Maths and science units are popular with (Kentucky) students until they realise that they’re hard. While not directly relevant to the Australian university education model it’s probably an important thing for the Science and Engineering Faculty to keep in mind.
Something for me to keep in mind when delivering SEB113 slides this semester is what your maths slides don’t need. Probably also good pointers for any PhD students graduating soon.
An interesting article in the New York Times about air pollution from cooking. This is something that ILAQH has a research interest in and our nanotracer paper contains a bit of analysis of inhaled surface area dose from particles that originate from cooking.
Another NYT article, this time with a delicious visualisation of the geographical trends in income disparity and social mobility.
Andrew Gelman writes at Slate about some of the problems with scientific publishing and the publication of spurious findings (which isn’t always willingly dishonest).
A special “Big Bayes Stories” issue of “Statistical Science” will be published soon, focussing on the real world application of Bayesian statistics where other methods were inapplicable.
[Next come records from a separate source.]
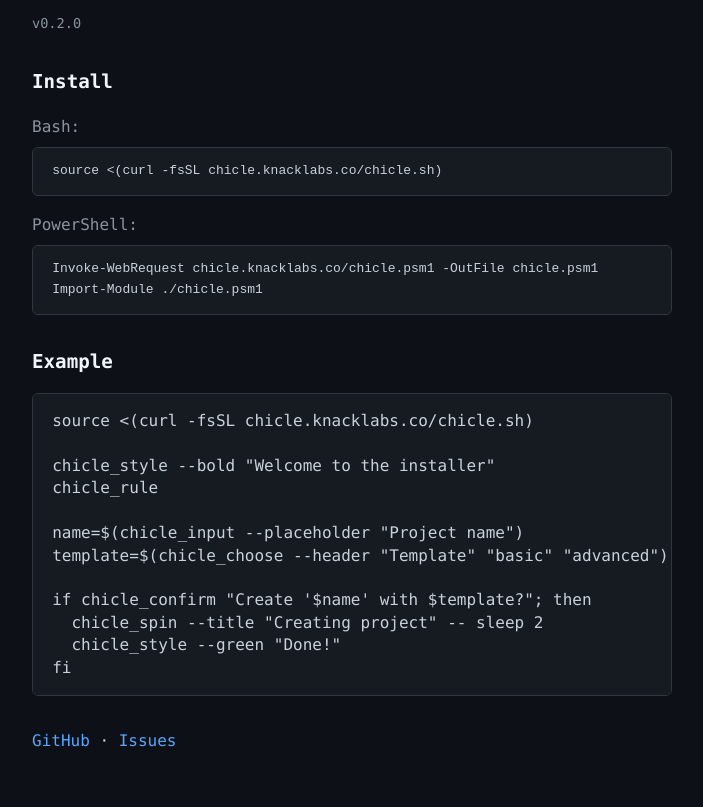
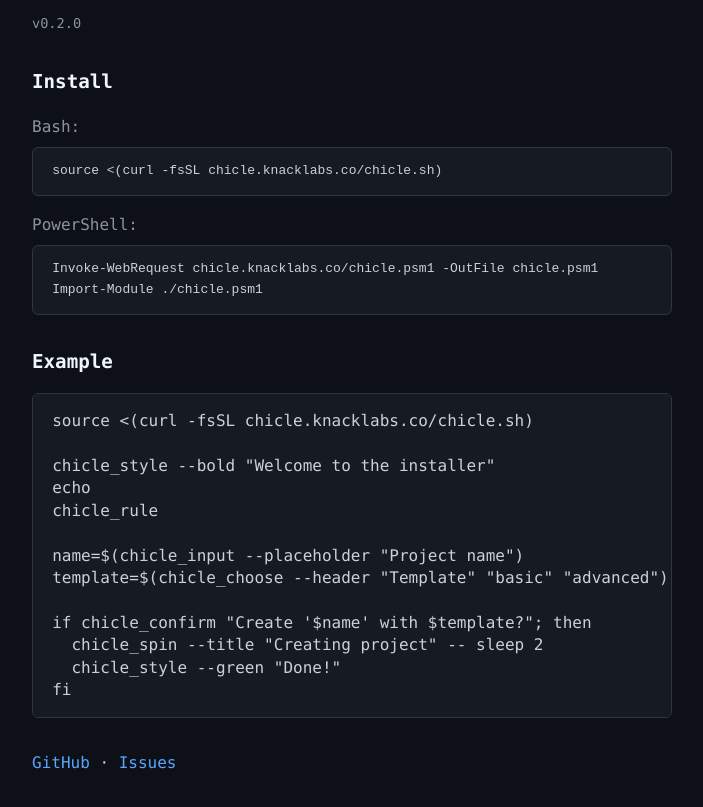
Before and after one commit to KnickKnackLabs/chicle, a plain HTML site: page docs/index.html in a window 1280 px wide. Shown: the part 173-980 px from the top of the page, without its empty margins (288-991 px from the left). Drawn offline with Linux system fonts and the light colour scheme.

Commit message:
Fix examples: add newline after chicle_style before chicle_rule
chicle_style uses printf without a trailing newline, so chicle_rule
runs onto the same line without an explicit echo between them.

Also update README example to use vanity URL for sourcing.

Co-Authored-By: Claude Opus 4.6 <noreply@anthropic.com>

```diff
--- a/docs/index.html
+++ b/docs/index.html
@@ -60,6 +60,7 @@
   <div class="example">source &lt;(curl -fsSL chicle.knacklabs.co/chicle.sh)
 
 chicle_style --bold "Welcome to the installer"
+echo
 chicle_rule
 
 name=$(chicle_input --placeholder "Project name")
```
Also changed, not shown: 1 other file.
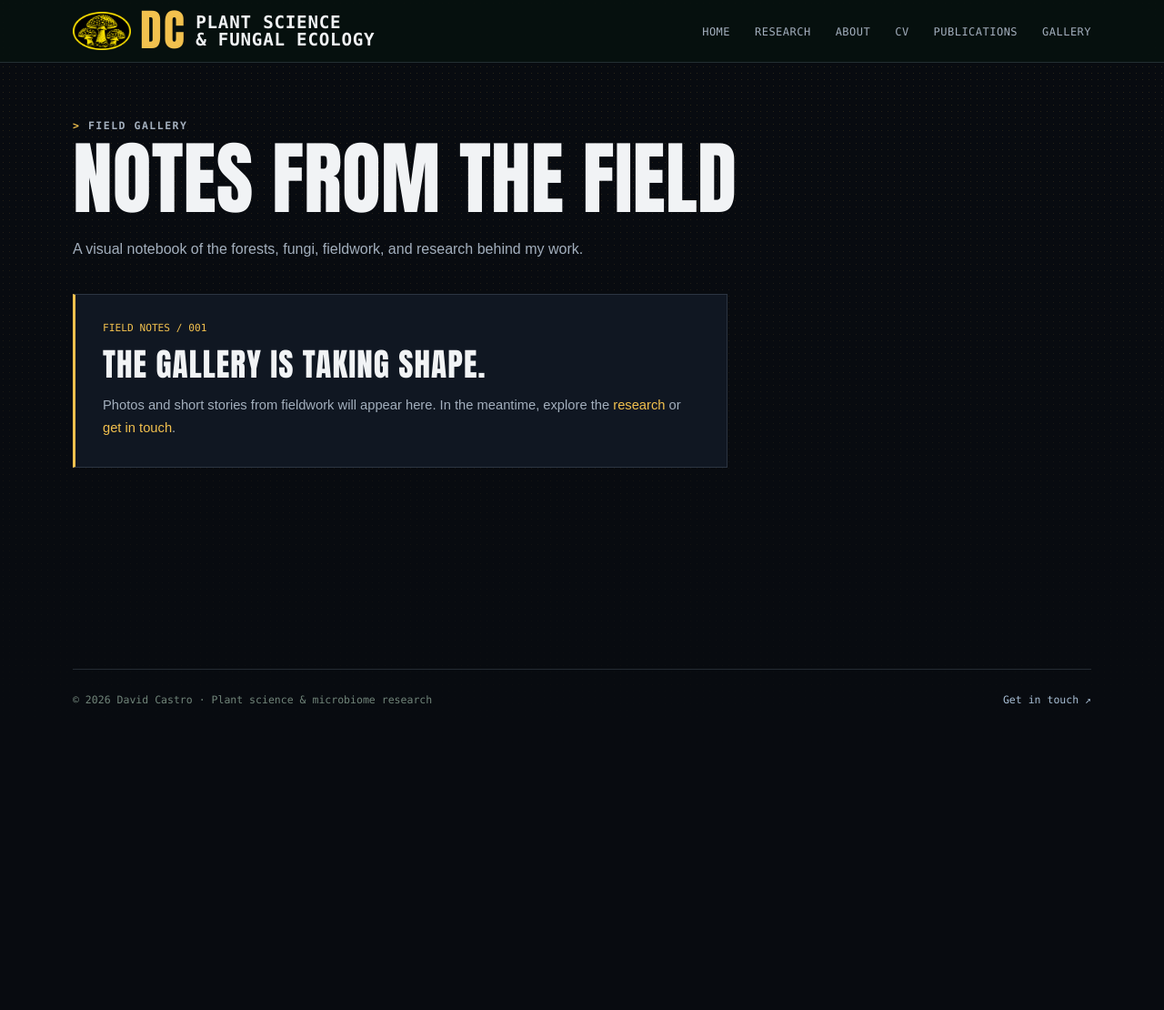
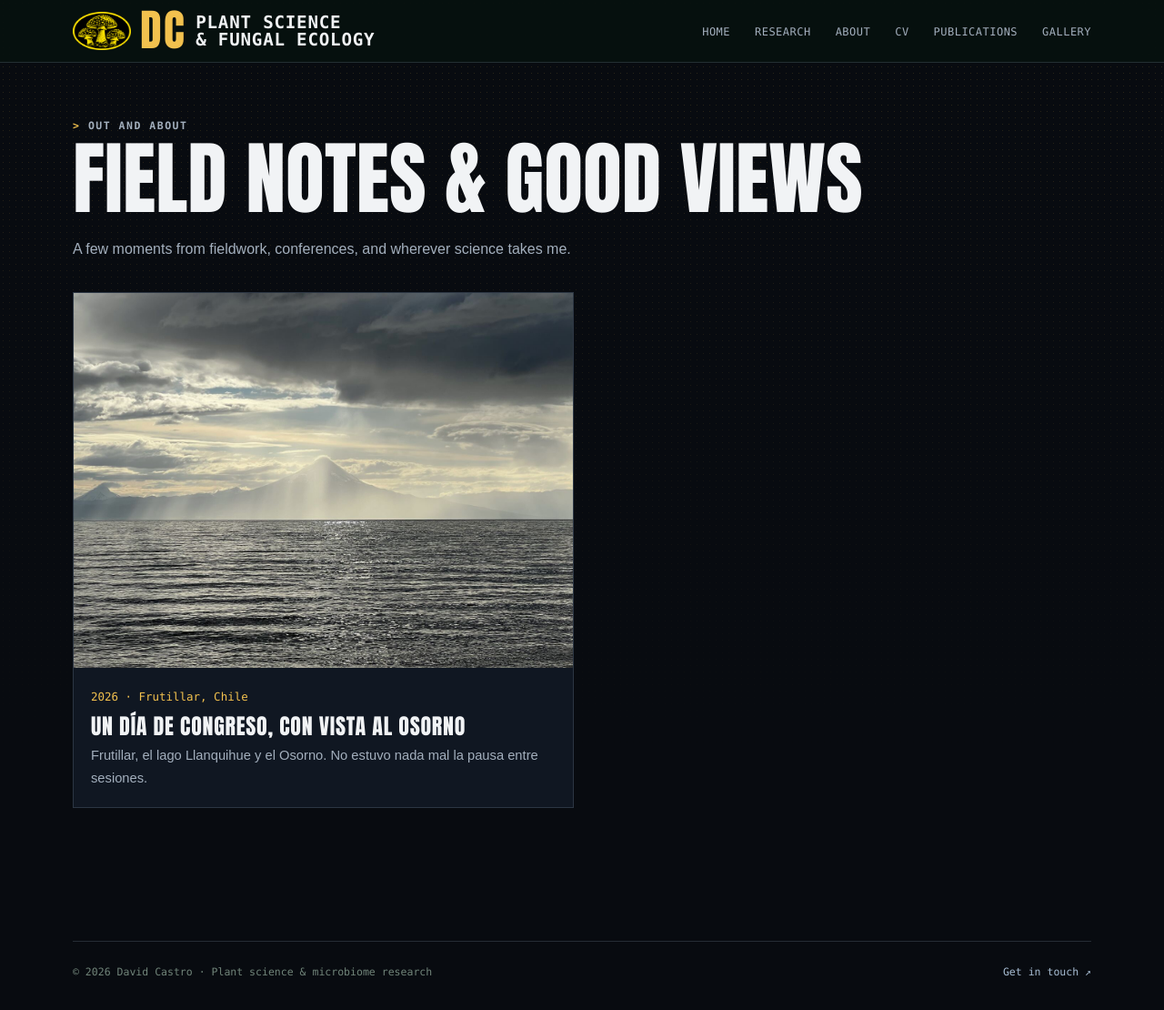
Before and after one commit to davcastrom/davcastrom.github.io, a Jekyll site: the page built from blog/index.html, in a window 1280 px wide and 1110 px high. Shown: the whole window at 91% size. Built offline with Jekyll 4.4.1, drawn with Linux system fonts in a browser that asks for light colours.

Commit message:
Add first field gallery post

```diff
--- /dev/null
+++ b/_posts/2026-10-22-frutillar-lake-osorno.md
@@ -0,0 +1,14 @@
+---
+layout: post
+title: "Un día de congreso, con vista al Osorno"
+date: 2026-10-22
+location: "Frutillar, Chile"
+image: "/assets/images/frutillar-lago-llanquihue.jpg"
+image_alt: "Lago Llanquihue y volcán Osorno vistos desde Frutillar"
+image_caption: "Frutillar, el lago Llanquihue y el Osorno. No estuvo nada mal la pausa entre sesiones."
+categories: field-notes
+---
+
+Fui a Frutillar a presentar en el IV Encuentro de Jóvenes Investigadores en las Ciencias del Suelo (EJICS26), y entre una sesión y otra me encontré con esta vista del lago Llanquihue y el volcán Osorno.
+
+Buen congreso, buena conversación y un paisaje difícil de olvidar. Así da gusto salir a presentar el trabajo.
--- a/blog/index.html
+++ b/blog/index.html
@@ -4,9 +4,9 @@ title: Field Gallery | David Castro
 permalink: /blog/
 ---
 
-<p class="section-label">Field gallery</p>
-<h1>Notes from the field</h1>
-<p class="section-intro">A visual notebook of the forests, fungi, fieldwork, and research behind my work.</p>
+<p class="section-label">Out and about</p>
+<h1>Field notes &amp; good views</h1>
+<p class="section-intro">A few moments from fieldwork, conferences, and wherever science takes me.</p>
 
 {% assign gallery_posts = site.posts | where_exp: "post", "post.image" %}
 {% if gallery_posts.size > 0 %}
```
Also changed, not shown: assets/images/frutillar-lago-llanquihue.jpg (added).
Christian Robert has written the preface; the issue is being edited by Robert, Kerrie Mengersen (one of my PhD supervisors) and Sharon McGrayne, author of “The Theory That Would Not Die“.
Also I went to Questacon and it was awesome.